Delivered by Ambassador Ihor Prokopchuk, Permanent Representative of Ukraine to the International Organizations in Vienna, to the 1199th meeting of the OSCE Permanent Council, 1 November 2018
Tomorrow, on November 2, the international community will mark the International Day to End Impunity for Crimes against Journalists. On this occasion Ukraine wishes to reaffirm its strong resolve to safeguard and promote media freedom and protection of journalists in the country, based on the national legislation, the OSCE commitments and international standards.
We strongly condemn all attacks against journalists and are convinced that journalists must be able to perform their work in safety.

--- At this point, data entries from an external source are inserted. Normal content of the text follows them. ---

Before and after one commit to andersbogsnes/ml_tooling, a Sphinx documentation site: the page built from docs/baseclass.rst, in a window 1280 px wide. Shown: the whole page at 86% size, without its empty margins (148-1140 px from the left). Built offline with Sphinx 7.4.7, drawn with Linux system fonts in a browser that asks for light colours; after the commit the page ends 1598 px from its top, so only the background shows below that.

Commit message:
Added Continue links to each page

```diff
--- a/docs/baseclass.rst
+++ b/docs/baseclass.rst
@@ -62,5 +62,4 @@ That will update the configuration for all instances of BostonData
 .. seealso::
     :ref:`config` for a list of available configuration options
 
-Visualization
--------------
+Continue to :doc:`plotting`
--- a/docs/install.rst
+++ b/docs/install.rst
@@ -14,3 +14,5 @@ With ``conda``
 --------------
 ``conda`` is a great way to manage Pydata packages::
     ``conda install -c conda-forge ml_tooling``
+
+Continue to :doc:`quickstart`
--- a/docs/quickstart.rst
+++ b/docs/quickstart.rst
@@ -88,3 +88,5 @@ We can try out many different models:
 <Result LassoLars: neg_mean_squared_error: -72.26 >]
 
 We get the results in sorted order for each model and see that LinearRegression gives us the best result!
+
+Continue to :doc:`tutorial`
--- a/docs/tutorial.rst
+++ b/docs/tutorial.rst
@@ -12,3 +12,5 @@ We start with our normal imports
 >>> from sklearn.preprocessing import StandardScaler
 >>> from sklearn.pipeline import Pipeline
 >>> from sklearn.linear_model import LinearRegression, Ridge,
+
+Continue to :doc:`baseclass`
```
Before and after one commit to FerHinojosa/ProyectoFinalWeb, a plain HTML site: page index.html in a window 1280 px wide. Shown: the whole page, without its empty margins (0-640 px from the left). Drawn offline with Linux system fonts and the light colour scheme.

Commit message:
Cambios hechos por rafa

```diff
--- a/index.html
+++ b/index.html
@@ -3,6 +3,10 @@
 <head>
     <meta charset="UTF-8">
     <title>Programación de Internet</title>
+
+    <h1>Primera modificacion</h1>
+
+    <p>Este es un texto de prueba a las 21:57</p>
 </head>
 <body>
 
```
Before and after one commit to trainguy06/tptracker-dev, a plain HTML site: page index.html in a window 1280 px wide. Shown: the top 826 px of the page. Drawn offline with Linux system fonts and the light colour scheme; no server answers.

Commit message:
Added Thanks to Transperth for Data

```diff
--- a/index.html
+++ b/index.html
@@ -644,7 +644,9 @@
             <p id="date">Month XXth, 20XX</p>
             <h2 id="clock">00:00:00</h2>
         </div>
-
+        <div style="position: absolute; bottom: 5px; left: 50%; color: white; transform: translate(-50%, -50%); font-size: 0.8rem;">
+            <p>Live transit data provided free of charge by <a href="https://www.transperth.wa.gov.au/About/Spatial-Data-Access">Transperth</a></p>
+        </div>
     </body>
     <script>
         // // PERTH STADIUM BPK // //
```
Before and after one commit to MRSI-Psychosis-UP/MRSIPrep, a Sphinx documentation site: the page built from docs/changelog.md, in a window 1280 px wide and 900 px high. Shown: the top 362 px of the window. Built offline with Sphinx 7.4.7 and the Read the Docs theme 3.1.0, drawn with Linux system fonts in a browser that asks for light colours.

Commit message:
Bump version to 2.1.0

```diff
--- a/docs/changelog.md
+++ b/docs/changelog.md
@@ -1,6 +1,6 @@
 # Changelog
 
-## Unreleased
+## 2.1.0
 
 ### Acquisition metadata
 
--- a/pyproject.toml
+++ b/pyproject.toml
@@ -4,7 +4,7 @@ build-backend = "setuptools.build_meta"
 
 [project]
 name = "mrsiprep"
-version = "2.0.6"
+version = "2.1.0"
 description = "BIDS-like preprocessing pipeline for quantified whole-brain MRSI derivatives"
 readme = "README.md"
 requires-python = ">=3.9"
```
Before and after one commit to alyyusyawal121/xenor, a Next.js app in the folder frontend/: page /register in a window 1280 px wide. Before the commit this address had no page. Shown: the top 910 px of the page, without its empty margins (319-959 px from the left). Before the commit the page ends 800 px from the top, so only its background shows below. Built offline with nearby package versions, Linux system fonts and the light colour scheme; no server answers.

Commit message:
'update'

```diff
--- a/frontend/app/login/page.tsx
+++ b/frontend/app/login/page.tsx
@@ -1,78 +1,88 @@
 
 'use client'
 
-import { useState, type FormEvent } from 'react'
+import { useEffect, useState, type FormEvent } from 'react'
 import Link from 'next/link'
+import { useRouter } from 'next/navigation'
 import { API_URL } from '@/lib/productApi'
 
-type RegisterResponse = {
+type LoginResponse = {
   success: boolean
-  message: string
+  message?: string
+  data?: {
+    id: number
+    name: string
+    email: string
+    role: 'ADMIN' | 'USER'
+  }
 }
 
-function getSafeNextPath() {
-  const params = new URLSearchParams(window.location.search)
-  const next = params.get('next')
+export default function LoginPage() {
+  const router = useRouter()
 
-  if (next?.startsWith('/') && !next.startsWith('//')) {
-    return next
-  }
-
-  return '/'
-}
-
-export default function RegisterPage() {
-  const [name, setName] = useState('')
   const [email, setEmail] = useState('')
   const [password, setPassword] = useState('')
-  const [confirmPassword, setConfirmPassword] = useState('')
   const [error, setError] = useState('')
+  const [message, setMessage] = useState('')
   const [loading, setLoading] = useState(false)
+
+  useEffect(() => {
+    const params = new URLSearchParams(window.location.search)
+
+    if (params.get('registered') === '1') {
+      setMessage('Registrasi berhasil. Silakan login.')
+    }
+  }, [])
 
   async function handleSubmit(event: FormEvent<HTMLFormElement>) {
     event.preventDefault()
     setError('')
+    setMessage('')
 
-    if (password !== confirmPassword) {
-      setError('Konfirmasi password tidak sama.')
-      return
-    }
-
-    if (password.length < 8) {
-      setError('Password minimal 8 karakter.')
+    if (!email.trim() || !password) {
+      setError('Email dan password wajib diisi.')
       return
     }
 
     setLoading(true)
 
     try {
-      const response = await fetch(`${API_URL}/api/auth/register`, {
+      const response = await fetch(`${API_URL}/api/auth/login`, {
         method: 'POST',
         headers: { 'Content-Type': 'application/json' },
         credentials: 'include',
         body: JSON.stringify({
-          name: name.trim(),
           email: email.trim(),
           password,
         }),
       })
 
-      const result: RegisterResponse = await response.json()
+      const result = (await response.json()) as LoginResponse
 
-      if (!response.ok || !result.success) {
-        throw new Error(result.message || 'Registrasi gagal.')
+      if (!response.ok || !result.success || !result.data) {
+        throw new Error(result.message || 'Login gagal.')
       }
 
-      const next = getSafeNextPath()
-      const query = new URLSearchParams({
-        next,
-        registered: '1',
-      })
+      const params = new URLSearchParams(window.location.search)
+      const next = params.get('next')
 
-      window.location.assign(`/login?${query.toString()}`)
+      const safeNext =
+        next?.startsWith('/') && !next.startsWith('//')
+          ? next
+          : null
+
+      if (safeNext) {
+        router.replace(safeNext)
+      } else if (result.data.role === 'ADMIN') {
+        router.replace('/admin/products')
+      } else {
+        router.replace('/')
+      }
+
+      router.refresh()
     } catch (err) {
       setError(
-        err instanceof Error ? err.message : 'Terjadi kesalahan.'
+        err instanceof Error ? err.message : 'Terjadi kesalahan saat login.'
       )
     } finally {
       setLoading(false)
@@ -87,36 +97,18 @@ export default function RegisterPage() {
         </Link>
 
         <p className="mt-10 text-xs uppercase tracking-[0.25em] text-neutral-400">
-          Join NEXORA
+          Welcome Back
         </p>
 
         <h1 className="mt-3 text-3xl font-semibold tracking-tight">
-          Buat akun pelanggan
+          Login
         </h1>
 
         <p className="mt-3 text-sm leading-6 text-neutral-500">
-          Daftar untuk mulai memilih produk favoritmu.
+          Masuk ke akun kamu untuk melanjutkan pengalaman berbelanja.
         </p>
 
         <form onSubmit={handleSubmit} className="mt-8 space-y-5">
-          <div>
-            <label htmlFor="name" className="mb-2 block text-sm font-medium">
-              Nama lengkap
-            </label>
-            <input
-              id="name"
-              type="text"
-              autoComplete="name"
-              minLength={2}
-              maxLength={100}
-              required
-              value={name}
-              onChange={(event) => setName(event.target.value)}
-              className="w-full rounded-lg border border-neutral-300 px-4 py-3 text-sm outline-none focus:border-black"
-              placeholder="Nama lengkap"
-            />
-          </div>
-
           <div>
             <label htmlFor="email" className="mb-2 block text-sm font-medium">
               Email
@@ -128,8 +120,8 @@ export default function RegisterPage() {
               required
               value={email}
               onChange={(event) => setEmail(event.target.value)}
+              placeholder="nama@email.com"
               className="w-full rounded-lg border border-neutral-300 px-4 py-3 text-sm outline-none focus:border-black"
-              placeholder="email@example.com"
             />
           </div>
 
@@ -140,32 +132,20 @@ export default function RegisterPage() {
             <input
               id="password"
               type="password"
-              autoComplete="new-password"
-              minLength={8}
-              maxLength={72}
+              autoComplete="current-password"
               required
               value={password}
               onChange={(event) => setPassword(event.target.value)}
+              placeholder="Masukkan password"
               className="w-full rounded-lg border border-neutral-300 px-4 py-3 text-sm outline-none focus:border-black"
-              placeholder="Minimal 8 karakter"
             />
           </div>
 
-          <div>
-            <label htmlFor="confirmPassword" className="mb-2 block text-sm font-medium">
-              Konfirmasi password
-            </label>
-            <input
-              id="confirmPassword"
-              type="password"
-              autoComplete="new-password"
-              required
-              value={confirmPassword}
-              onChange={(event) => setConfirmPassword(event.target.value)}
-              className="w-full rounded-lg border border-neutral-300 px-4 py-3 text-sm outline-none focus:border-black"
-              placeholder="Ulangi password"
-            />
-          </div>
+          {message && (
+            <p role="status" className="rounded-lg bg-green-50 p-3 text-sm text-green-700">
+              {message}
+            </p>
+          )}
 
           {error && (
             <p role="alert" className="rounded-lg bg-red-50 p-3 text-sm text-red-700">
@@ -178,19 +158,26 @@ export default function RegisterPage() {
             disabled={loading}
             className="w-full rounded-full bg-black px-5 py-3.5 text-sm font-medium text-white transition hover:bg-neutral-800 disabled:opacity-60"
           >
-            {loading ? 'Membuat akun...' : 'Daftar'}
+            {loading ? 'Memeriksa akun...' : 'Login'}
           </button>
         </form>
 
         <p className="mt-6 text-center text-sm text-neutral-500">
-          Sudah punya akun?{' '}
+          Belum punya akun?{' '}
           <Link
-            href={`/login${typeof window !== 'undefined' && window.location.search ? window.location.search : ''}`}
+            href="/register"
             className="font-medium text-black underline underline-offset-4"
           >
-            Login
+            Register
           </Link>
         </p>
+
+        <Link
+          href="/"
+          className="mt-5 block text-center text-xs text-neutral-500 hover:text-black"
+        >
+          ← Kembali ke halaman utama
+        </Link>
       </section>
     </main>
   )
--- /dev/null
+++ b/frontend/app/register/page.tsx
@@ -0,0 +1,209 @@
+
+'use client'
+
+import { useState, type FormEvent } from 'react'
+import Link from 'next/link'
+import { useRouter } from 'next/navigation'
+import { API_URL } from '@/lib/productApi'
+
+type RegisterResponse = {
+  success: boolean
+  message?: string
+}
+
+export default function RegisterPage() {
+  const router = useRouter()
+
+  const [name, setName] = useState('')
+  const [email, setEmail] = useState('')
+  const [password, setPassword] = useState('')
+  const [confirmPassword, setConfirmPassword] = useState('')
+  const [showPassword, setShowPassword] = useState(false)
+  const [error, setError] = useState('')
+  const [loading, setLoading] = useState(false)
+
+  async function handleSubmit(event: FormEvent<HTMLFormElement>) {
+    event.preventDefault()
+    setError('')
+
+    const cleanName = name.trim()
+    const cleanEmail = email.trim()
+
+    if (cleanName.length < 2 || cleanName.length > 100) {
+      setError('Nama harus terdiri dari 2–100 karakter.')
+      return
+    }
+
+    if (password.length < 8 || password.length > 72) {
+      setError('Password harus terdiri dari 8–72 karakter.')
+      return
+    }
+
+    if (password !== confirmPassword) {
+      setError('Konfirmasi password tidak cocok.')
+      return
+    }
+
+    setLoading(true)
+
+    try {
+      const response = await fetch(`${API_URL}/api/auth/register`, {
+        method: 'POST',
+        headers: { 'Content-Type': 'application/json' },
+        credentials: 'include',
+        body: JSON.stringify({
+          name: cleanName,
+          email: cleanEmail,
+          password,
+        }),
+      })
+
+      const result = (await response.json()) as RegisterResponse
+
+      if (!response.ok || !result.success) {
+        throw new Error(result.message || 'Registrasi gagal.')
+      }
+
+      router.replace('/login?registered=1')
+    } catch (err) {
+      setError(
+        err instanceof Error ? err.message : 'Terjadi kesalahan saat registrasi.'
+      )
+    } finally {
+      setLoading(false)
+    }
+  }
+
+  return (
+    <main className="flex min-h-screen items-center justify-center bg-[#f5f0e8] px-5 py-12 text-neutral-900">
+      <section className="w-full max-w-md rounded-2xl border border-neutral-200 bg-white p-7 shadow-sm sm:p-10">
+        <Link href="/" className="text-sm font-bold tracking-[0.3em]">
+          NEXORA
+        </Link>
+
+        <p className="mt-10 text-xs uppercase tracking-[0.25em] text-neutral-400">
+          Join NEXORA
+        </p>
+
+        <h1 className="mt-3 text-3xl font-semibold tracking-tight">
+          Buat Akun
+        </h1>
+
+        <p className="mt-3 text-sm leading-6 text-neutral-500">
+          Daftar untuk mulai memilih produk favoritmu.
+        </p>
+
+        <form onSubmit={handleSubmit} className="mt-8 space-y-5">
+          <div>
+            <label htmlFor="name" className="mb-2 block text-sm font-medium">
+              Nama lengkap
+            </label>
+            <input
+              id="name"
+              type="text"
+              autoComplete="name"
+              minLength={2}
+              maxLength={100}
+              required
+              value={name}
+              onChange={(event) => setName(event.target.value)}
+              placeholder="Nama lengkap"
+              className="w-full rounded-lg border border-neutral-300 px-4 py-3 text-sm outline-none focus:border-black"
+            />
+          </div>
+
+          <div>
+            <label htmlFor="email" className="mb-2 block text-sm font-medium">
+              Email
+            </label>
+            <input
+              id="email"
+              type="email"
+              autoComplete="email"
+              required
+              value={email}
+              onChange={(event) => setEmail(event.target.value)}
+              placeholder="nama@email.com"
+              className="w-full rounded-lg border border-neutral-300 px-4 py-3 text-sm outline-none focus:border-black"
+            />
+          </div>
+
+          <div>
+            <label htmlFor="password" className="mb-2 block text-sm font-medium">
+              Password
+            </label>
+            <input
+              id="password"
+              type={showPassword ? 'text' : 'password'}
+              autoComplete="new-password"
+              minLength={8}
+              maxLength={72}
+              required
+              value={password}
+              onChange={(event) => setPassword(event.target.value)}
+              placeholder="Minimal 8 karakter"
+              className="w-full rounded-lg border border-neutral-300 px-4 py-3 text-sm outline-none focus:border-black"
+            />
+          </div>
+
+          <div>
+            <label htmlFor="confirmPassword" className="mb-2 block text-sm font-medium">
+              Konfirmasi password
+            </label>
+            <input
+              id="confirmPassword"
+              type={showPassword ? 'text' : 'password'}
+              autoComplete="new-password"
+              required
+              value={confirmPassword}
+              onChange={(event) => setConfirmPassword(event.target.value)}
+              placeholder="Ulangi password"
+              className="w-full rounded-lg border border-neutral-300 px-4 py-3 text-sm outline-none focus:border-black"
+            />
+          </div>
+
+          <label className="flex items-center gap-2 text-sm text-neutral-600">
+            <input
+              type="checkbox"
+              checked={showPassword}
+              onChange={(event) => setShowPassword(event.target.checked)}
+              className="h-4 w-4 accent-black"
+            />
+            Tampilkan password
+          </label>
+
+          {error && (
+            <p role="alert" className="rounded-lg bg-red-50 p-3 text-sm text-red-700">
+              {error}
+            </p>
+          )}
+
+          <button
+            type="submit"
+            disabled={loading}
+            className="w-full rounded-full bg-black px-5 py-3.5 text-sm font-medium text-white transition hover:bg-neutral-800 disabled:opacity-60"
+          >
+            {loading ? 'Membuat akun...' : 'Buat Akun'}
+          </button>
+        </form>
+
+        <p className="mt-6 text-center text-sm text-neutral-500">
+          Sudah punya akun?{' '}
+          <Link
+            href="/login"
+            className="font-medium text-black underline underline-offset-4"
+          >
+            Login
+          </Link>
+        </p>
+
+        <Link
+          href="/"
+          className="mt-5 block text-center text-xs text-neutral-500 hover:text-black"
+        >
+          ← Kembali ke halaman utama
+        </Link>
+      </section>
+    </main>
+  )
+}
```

Ukraine gives its utmost attention to the comprehensive and impartial investigation of the cases of violence and intimidation of members of the media, which unfortunately happen in the country, and closely co-operates with the OSCE Representative on Freedom of the Media on this matter. We will continue to do so in the efforts to enhance media freedom and protection of journalists.
We regularly voice our deep concerns relating to journalists’ safety, significant restrictions of media freedom and freedom of expression in Russia-occupied parts of Ukraine and in Russia itself.
One of the most glaring cases is that of Ukrainian journalist Roman Sushchenko, who was arrested in Moscow on 30 September 2016 on trumped-up charges of “espionage” and has remained imprisoned by the Russian authorities since then.
Well-known to the OSCE are the cases of journalist Mykola Semena, repressed by Russia in the occupied Crimea, and blogger Stanislav Aseyev, incarcerated by the Russian occupation administration in the Donbas region of Ukraine.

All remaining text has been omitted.